Purusharthas means with the purpose for which a person strives for. It implies our goals or purpose of life. It is exceptionally significant that our goals or purpose of life should be very very clear.
Indian religious acts/ deeds (Purushartha entrepreneurship / action) of human being are based on four aims of life. “Purushartha” (पुरुषार्थ) ‘Purusha’ means a person or human being, and ‘Artha’ means meaning, purpose or pursuit.
Hinduism expressed Purusharthas- Four Aims of Life as:
- Dharma (Sense of Duty / Spirituality) The science of morality and obligations (Individual, societal, national)
- Artha (Wealth), The science of earning and creating Legacy in terms of wealth and power (individual, societal and national
- Kama(Earthly pleasure) The science of fulfilling all the wishes (principally of folks
- Moksha (Liberation / Salvation from earthly bondages) The sciences of attaining Liberation /Salvation.
Each of these is a part of life. While it may be true that ultimately the goal of life has only to do with final liberation (moksha), the others are virtually essential steps along the way. Recognizing this is one way of holding the suggestion to live “in” the world, while not being “of” the world.
Dharma is a process of alignment, one can move on bit by bit, prudently, and having clear mind with natural flow of Truth, God, Divine, or anything one can choose that naturally intuited in reality. The word “Dharma” is from dhri, meaning to hold together, to sustain.
Dharma is “duty” to perform or functioning of Sat-asat-viveka-buddhi (logical aptitude to differentiate truth from untruth) while performing the personal acts. Dharma is accepting to prioritize the need for fulfillment of one role over other in given specific-time and situation.
Dharma too refers to a natural swadharma (basic nature) of an entity (living or non-living). Based on its swadharma, the responses and choices towards self and other entities are modelled.
Dharma is prioritizing the duties and performing them, efficiently in righteous way.
Is the medium to provide the means of thrust, hunger, and safety needs that are inherent for a physical living body.
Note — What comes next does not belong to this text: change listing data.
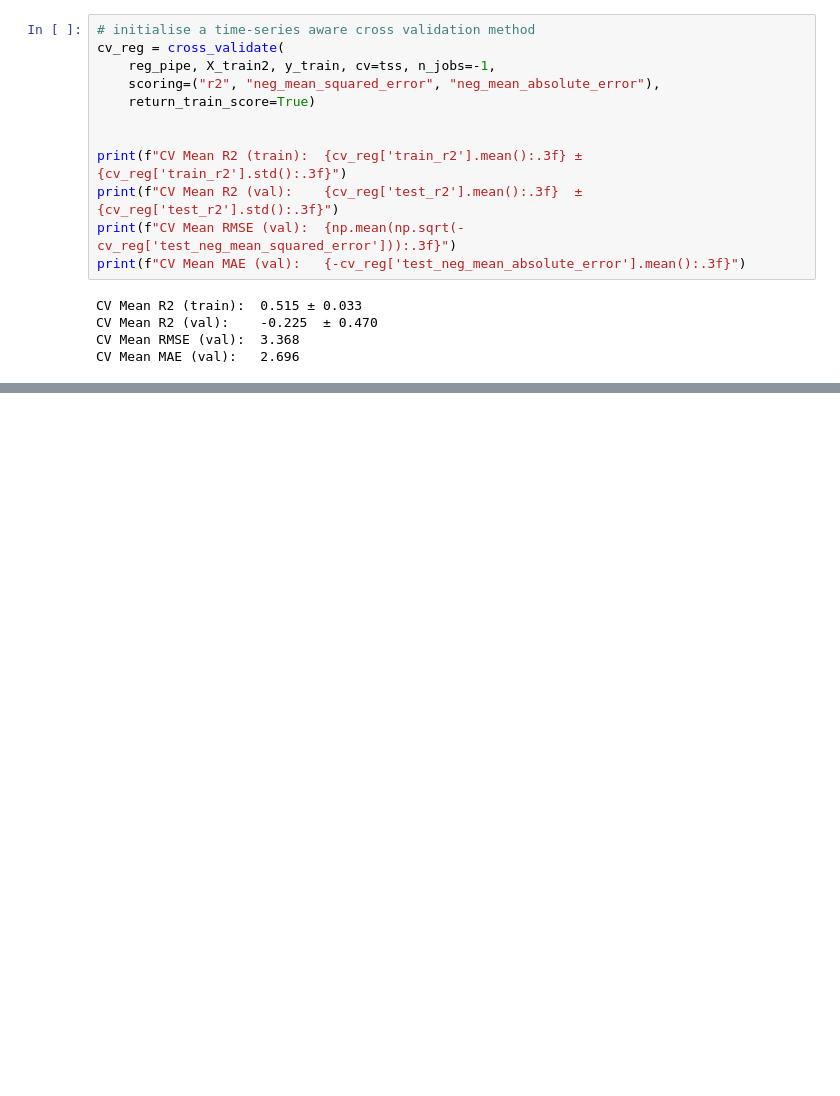
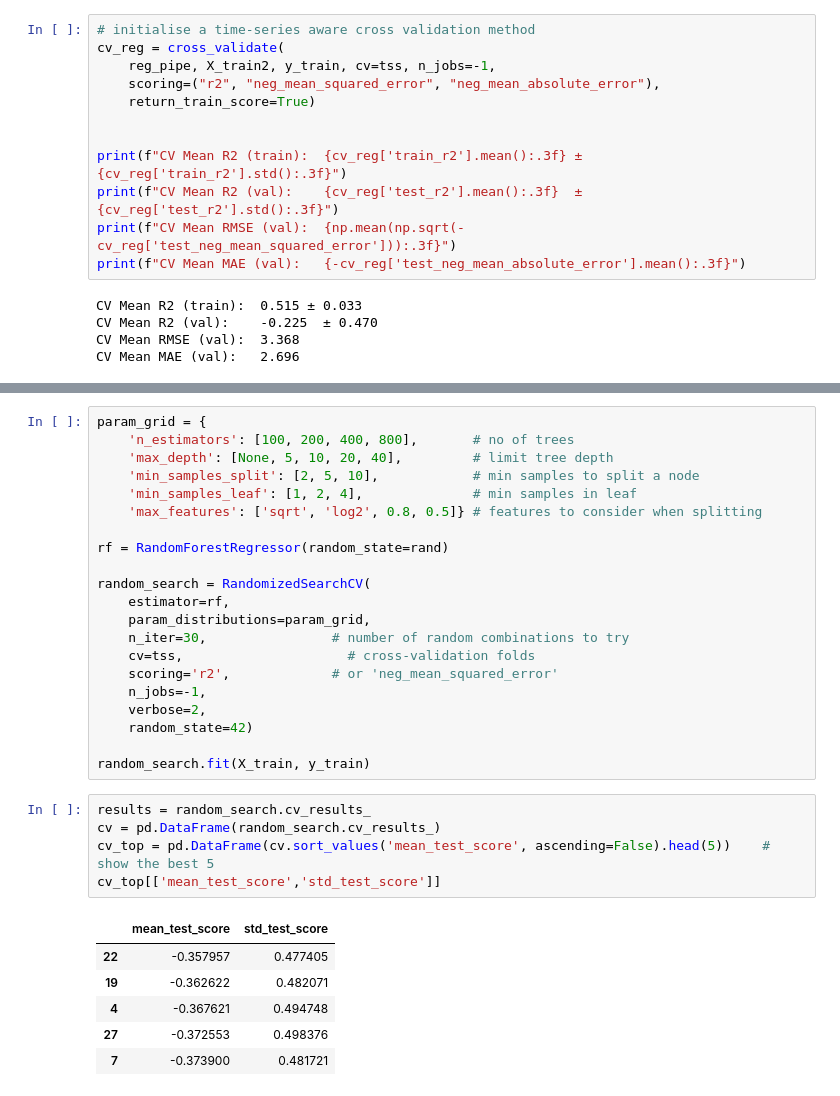
Before and after one commit to fraser2763/AI4-CW2, a Jupyter notebook: F_model.ipynb, the cells around one changed output, grey strips where cells are left out. Cells and saved outputs as stored; diff of their text form; blank space fills up the shorter version.

```diff
--- a/F_model.ipynb
+++ b/F_model.ipynb
@@ -191,0 +356,33 @@ CV Mean MAE (val):   2.696
+# %%
+param_grid = {
+    'n_estimators': [100, 200, 400, 800],       # no of trees
+    'max_depth': [None, 5, 10, 20, 40],         # limit tree depth
+    'min_samples_split': [2, 5, 10],            # min samples to split a node
+    'min_samples_leaf': [1, 2, 4],              # min samples in leaf
+    'max_features': ['sqrt', 'log2', 0.8, 0.5]} # features to consider when splitting
+
+rf = RandomForestRegressor(random_state=rand)
+
+random_search = RandomizedSearchCV(
+    estimator=rf,
+    param_distributions=param_grid,
+    n_iter=30,                # number of random combinations to try
+    cv=tss,                     # cross-validation folds
+    scoring='r2',             # or 'neg_mean_squared_error'
+    n_jobs=-1,
+    verbose=2,
+    random_state=42)
+
+random_search.fit(X_train, y_train)
+# %%
+results = random_search.cv_results_
+cv = pd.DataFrame(random_search.cv_results_)
+cv_top = pd.DataFrame(cv.sort_values('mean_test_score', ascending=False).head(5))    # show the best 5
+cv_top[['mean_test_score','std_test_score']]
+# %% [output]
+|  | mean_test_score | std_test_score |
+| 22 | -0.357957 | 0.477405 |
+| 19 | -0.362622 | 0.482071 |
+| 4 | -0.367621 | 0.494748 |
+| 27 | -0.372553 | 0.498376 |
+| 7 | -0.373900 | 0.481721 |
```
Also changed, not shown: parts of 14 cells of this notebook, 1 other file.
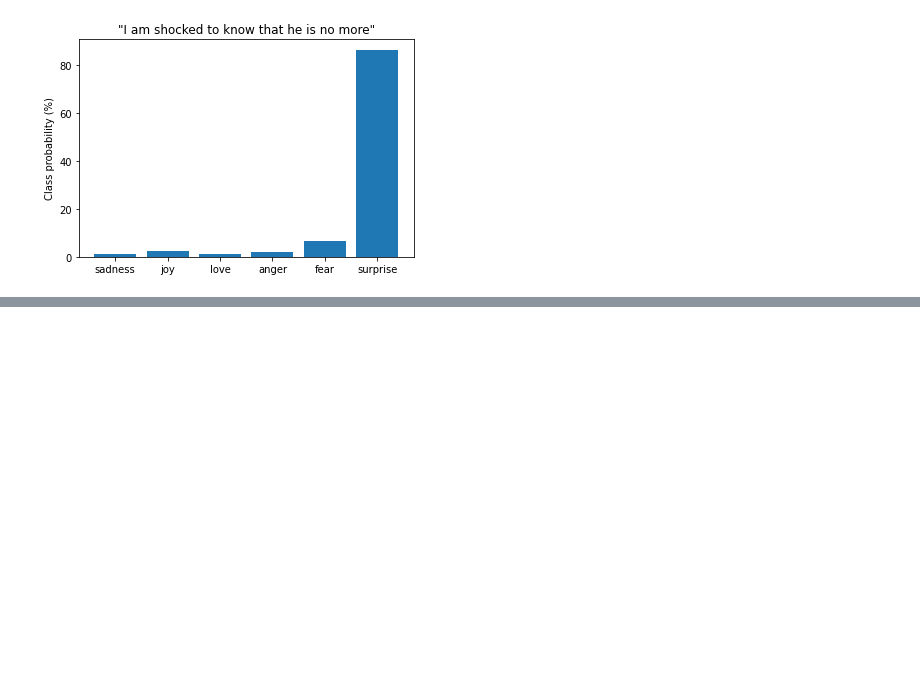
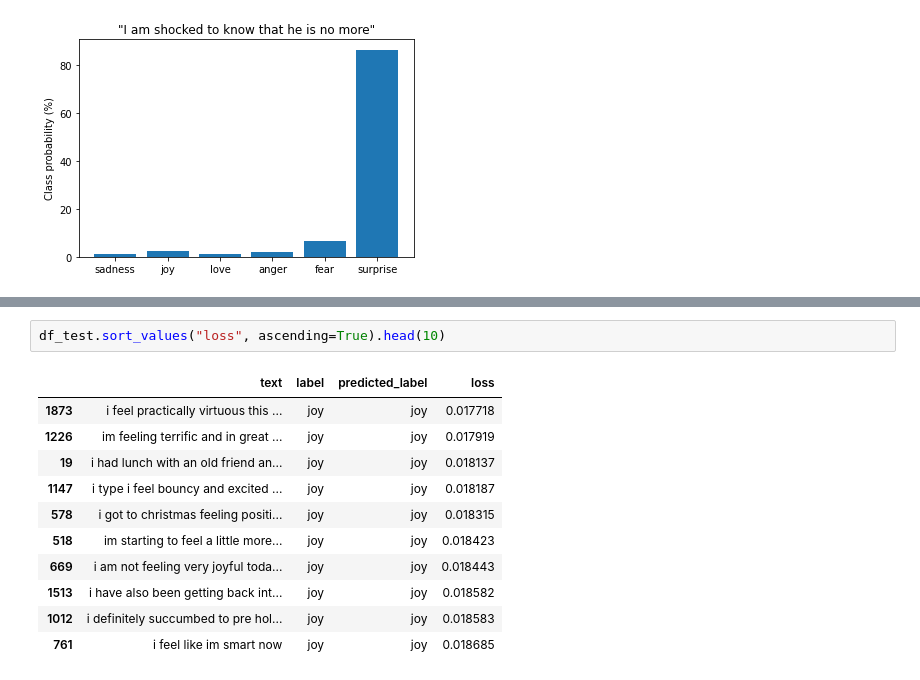
Before and after one commit to nshah-waripari/nlp_transformers, a Jupyter notebook: sentiment_classifier_transformer.ipynb, the cells around one changed output, grey strips where cells are left out. Saved outputs shown, nothing was run; the diff lists cells and outputs as text; blank space fills up the shorter version.

```diff
--- a/sentiment_classifier_transformer.ipynb
+++ b/sentiment_classifier_transformer.ipynb
@@ -540,0 +586,14 @@ plt.show()
+# %%
+df_test.sort_values("loss", ascending=True).head(10)
+# %% [output]
+|  | text | label | predicted_label | loss |
+| 1873 | i feel practically virtuous this ... | joy | joy | 0.017718 |
+| 1226 | im feeling terrific and in great ... | joy | joy | 0.017919 |
+| 19 | i had lunch with an old friend an... | joy | joy | 0.018137 |
+| 1147 | i type i feel bouncy and excited ... | joy | joy | 0.018187 |
+| 578 | i got to christmas feeling positi... | joy | joy | 0.018315 |
+| 518 | im starting to feel a little more... | joy | joy | 0.018423 |
+| 669 | i am not feeling very joyful toda... | joy | joy | 0.018443 |
+| 1513 | i have also been getting back int... | joy | joy | 0.018582 |
+| 1012 | i definitely succumbed to pre hol... | joy | joy | 0.018583 |
+| 761 | i feel like im smart now | joy | joy | 0.018685 |
```
Also changed, not shown: parts of 16 cells of this notebook.
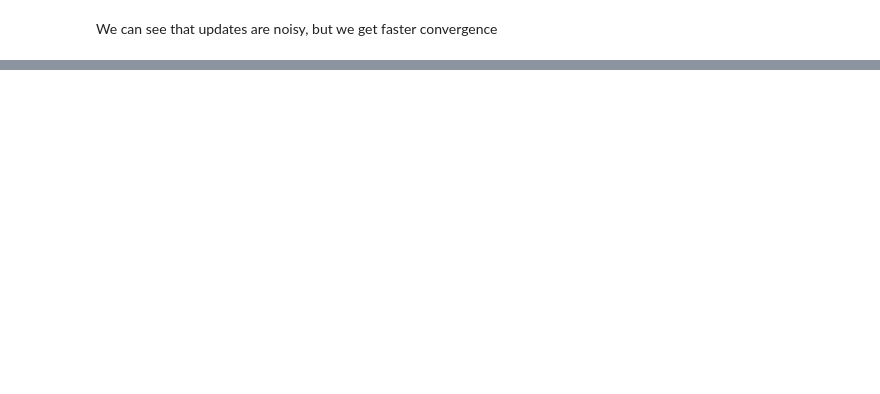
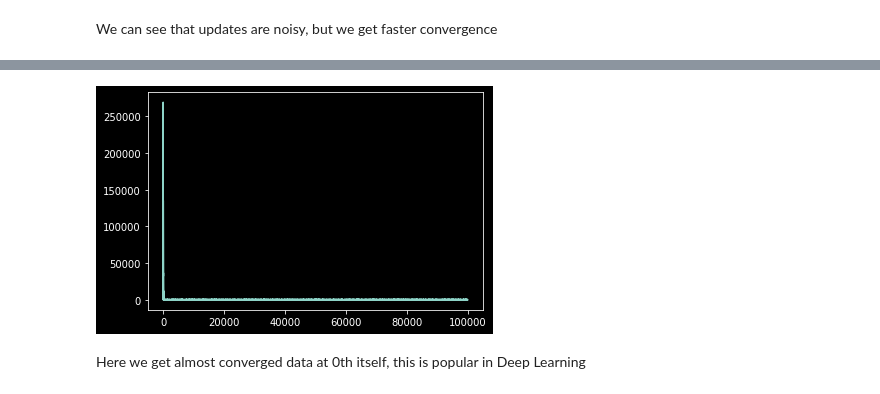
Before and after one commit to utkarshgupta2504/Data-Science, a Jupyter notebook: Gradient Descent Optimisations/miniBatchGD.ipynb, the cells around one changed output, grey strips where cells are left out. Drawn from its saved outputs; the diff is of its cells as text; code cells hidden in the pictures; blank space fills up the shorter version.

```diff
--- a/Gradient Descent Optimisations/miniBatchGD.ipynb
+++ b/Gradient Descent Optimisations/miniBatchGD.ipynb
@@ -149,0 +152,2 @@ We can see that updates are noisy, but we get faster convergence
+# %%
+theta, error_list, all_error_list = mini_batch_gradient_descent(X, y, batch_size=1)
@@ -149,0 +159,7 @@ We can see that updates are noisy, but we get faster convergence
+# %%
+plt.plot(all_error_list)
+plt.show()
+# %% [output]
+[figure, added]
+# %% [markdown]
+Here we get almost converged data at 0th itself, this is popular in Deep Learning
```
Also changed, not shown: parts of 6 cells of this notebook.
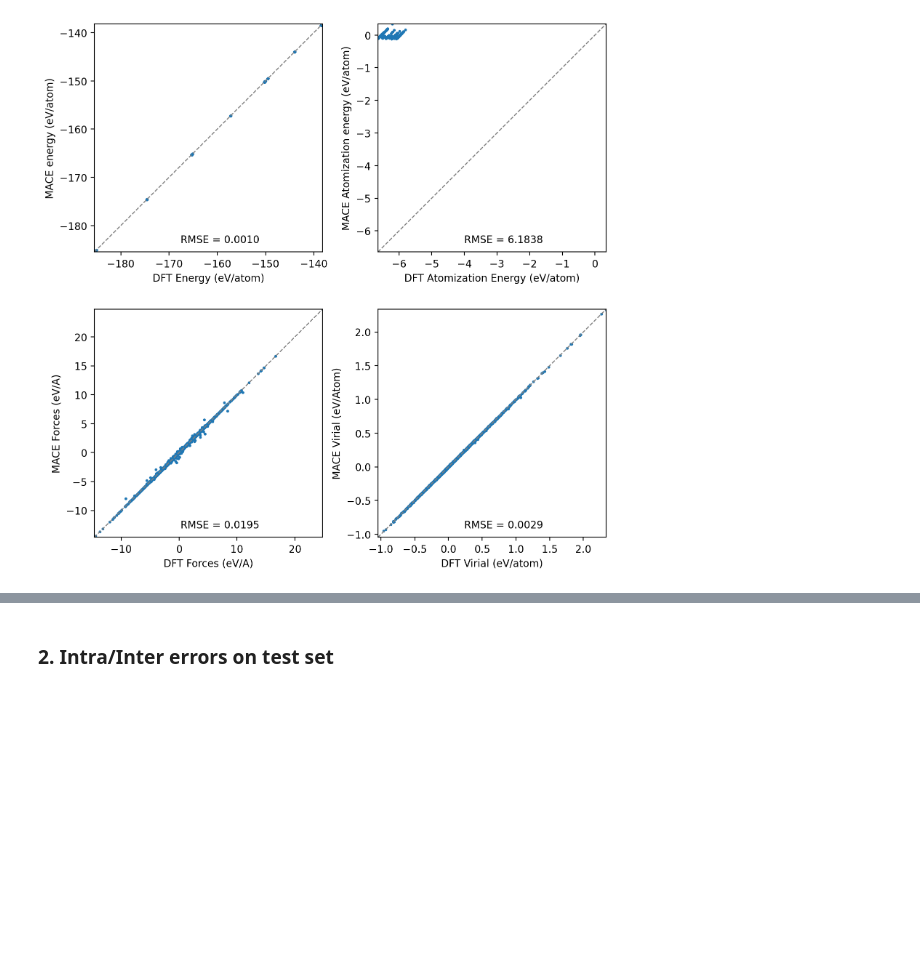
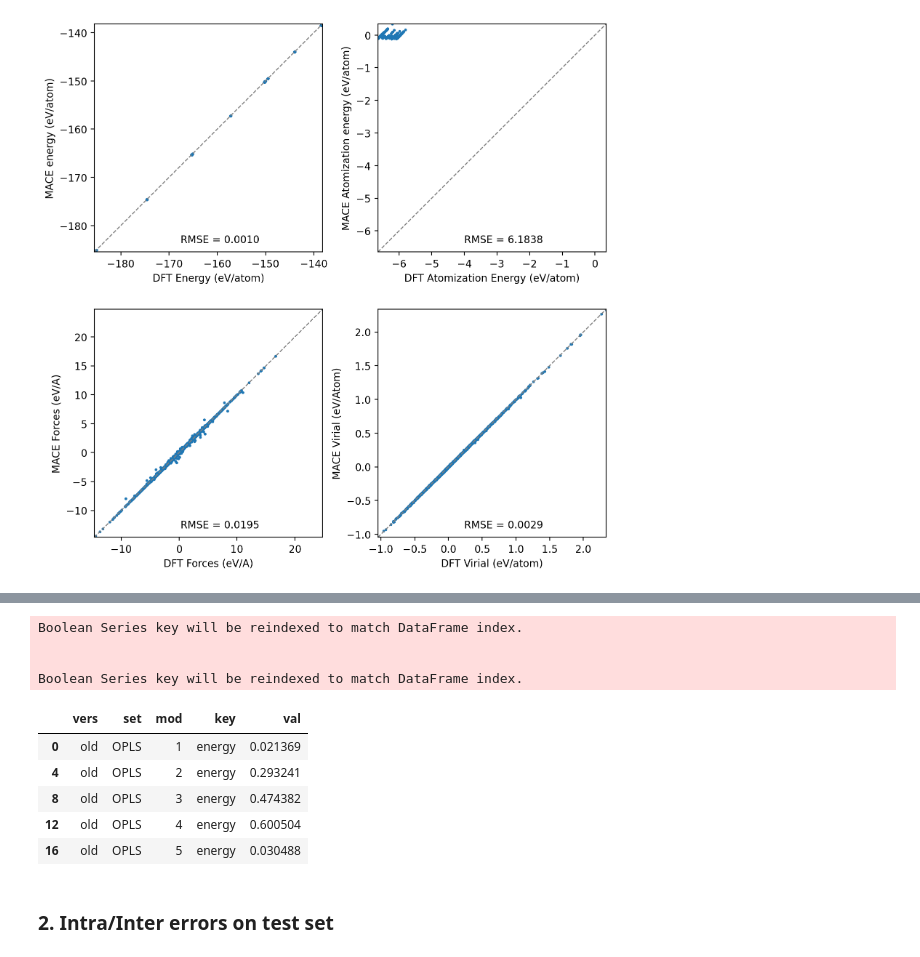
Before and after one commit to imagdau/dataTransferabilityMLIP, a Jupyter notebook: main.ipynb, the cells around one changed output, grey strips where cells are left out. Saved outputs shown, nothing was run; the diff lists cells and outputs as text; code cells hidden in the pictures; blank space fills up the shorter version.

```diff
--- a/main.ipynb
+++ b/main.ipynb
@@ -296,3 +296,16 @@ plt.savefig(figname, format='png', dpi=300)
+# %%
+rmse_df[rmse_df['set']=='OPLS'][rmse_df['vers']=='old'][rmse_df['key']=='energy']
+# %% [output]
+Boolean Series key will be reindexed to match DataFrame index.
+
+
+Boolean Series key will be reindexed to match DataFrame index.
+|  | vers | set | mod | key | val |
+| 0 | old | OPLS | 1 | energy | 0.021369 |
+| 4 | old | OPLS | 2 | energy | 0.293241 |
+| 8 | old | OPLS | 3 | energy | 0.474382 |
+| 12 | old | OPLS | 4 | energy | 0.600504 |
+| 16 | old | OPLS | 5 | energy | 0.030488 |
 # %% [markdown]
 ### 2. Intra/Inter errors on test set
 # %%
```
Also changed, not shown: parts of 5 cells of this notebook.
Artha recognizes the physical and or materialistic needs, which is not different to spiritual life. Everyone in this world work with some desire of benefit and wale fare with comfort. The eventual aim of every human being is to achieve the highest happiness. An ideal thinking of ordinary man could, if he should have money he can get Happiness. Or even all materialistic things are achieved with money. Everything we do is centralized around the money only. Arth in no way stays within; it is always exterior. While the happiness stays inside. The outside things cannot bring happiness, if that does, that could be for a moment.
Is the deeds, acts that done with intension of the fulfillment of desires in the world. Without deep, latent desires (Samskar) there could not be living form of objectives. “Kama” is different from “karma.” “Karma” means “action” and could be represented by the playing out our deep impressions of attraction and hate.
Karma is the making desire more interesting that could goes rapidly upward because of existing conditions.
Desires must be recognized and logically rewarded with mindfulness to get freedom from them and not adding them to a continuous cycle of fulfilling and escalating. Kama also linked with situations, persons or substance. Kama is definitely better than Arth, by spending Arth we can get this. But chance of losing the direction is very high if not guided properly on time. It is a double edge sword.
4) Moksha (Freedom)
Moksa is the straight experience of the Absolute Truth or Reality, along with the total setting to the side of all false identities of whom we think who we are. Self-realization, the direct knowledge of our pure consciousness, Purusha, or Atman is one stage. That experience, plus the total, permanent experience beyond the normal or physical level of the conditionings is moksha.
When Arth and Kama are not associated with the Dharma then they create the illusion of pleasure. We must recognize and put into practice the Arth and Kama in such a way that momentary pleasure which later leads to sorrow, should not happen.
We usually focus on the Arth and Kama aspects of purushartha and forget about Moksha and Dharma or leave it on future. If we leave Arth and Kama to the nature and concentrate all the energies on achieving Moksha using Dharma than everything else falls into peace automatically.